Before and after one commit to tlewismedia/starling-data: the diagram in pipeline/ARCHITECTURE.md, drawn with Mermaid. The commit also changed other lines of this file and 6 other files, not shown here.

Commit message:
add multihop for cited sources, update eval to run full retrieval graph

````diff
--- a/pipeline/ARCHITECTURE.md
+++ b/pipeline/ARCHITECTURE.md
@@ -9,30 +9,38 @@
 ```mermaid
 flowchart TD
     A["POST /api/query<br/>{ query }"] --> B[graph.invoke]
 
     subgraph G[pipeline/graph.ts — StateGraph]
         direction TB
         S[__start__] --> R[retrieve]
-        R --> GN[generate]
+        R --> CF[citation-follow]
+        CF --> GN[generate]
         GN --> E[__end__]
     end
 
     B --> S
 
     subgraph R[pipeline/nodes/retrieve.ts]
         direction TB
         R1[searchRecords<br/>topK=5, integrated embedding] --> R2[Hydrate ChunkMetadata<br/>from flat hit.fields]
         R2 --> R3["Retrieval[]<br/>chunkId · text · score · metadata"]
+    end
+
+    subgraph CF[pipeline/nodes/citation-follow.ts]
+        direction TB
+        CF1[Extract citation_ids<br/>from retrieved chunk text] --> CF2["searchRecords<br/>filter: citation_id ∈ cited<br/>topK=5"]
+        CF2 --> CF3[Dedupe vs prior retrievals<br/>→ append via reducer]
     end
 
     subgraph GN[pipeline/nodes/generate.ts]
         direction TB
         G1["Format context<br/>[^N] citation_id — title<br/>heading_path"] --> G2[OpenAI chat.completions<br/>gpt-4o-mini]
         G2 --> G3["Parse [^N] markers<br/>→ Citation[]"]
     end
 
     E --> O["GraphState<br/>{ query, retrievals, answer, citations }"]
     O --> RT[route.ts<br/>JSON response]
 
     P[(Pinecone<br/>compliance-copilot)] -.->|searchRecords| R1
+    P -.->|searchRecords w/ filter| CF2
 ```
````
...
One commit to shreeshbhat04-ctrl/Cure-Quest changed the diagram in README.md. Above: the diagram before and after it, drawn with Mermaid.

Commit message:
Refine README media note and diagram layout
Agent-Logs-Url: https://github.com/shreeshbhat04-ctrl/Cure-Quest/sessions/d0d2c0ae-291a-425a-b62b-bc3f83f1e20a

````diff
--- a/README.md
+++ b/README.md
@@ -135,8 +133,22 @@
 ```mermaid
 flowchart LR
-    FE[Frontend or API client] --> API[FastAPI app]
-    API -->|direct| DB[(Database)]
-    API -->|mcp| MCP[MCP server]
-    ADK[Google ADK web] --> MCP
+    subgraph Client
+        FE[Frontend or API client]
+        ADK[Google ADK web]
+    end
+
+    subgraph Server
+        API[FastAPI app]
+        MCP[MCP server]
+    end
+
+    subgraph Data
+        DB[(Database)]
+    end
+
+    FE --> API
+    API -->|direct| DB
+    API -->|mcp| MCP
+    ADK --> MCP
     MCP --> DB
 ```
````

**TASK OBJECTIVE:** In the entries above, find each line with "README" and list it.

**SOLUTION TO THIS EXERCISE:**
One commit to shreeshbhat04-ctrl/Cure-Quest changed the diagram in README.md. Above: the diagram before and after it, drawn with Mermaid.
Refine README media note and diagram layout
--- a/README.md
+++ b/README.md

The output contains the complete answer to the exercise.